Communities in Collier County gathered ahead of announced immigration roundups by federal agents nationwide.

The conditions in detention centers prompted protest across the country Friday night.

Many people stress those being taken to facilities like the Homestead detention center are human and going through trauma they will never forget.

“They contribute to the community in more ways than just getting the work done,” said. “They pay Social Security. Their children go to school here. Many of their children have grown up here.”

ICE agents are set to raid nine cities in the country.

“What is happening at these detention facilities; no, they are not nice places,” said Cyndy Nayer, who is working with the ACLU against federal action. “No, they are not better than anything else people have seen because the lasting affects will cause ripples for years to come.”

Fritz Roka, director of agribusiness at Florida Gulf Coast University, said the people being targeted help put food on tables for all.

“It’s roughly a $1 billion industry,” Roka said. “Just the value of products coming out the farms 80% of that is from fruits and vegetables. Again, all picked by human hands”  

But Christine Inzerillo said migrants should come here legally. And if they don’t, this is the reality they face.

“I definitely feel more comfortable that that those who aren’t supposed to be doing what they’re doing and that people are taking care of it,” Inzerillo said. 

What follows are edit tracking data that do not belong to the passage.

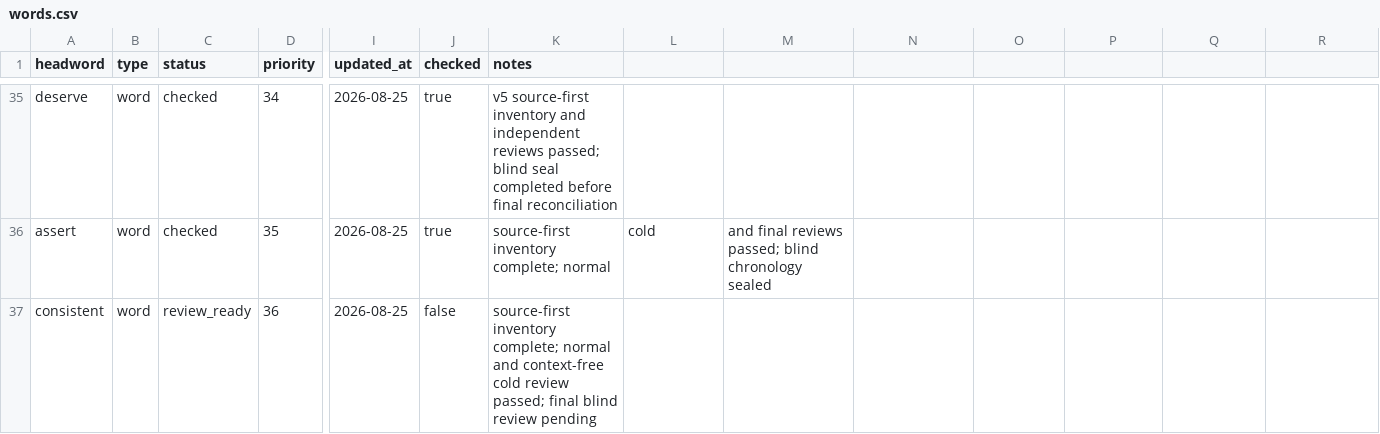
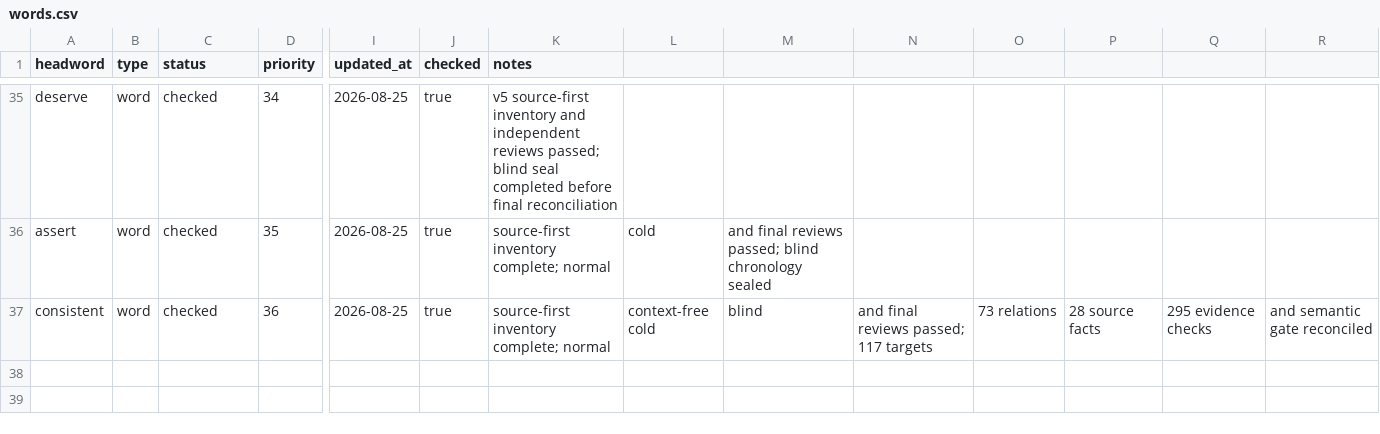
Before and after one commit to Kyapya/english-dictionary, a CSV file: queue/words.csv, drawn as a sheet; only a part is shown, gaps mark what is left out; the diff names each change by its address in the sheet, - before the commit and + after, or states it on an @@ line.

Commit message:
audit: reconcile consistent final review

```diff
--- a/queue/words.csv
+++ b/queue/words.csv
-C37 (status): review_ready
+C37 (status): checked
-J37 (checked): false
+J37 (checked): true
-K37 (notes): …complete; normal and context-free cold review passed; final blind review pending
+K37 (notes): …complete; normal
-L37: (empty)
+L37: context-free cold
-M37: (empty)
+M37: blind
-N37: (empty)
+N37: and final reviews passed; 117 targets
-O37: (empty)
+O37: 73 relations
-P37: (empty)
+P37: 28 source facts
-Q37: (empty)
+Q37: 295 evidence checks
-R37: (empty)
+R37: and semantic gate reconciled
```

The Trump administration said the raids are warning to keep families from approaching the U.S. southern border with Mexico.

Neighbors say ICE agents knocking on doors in Immokalee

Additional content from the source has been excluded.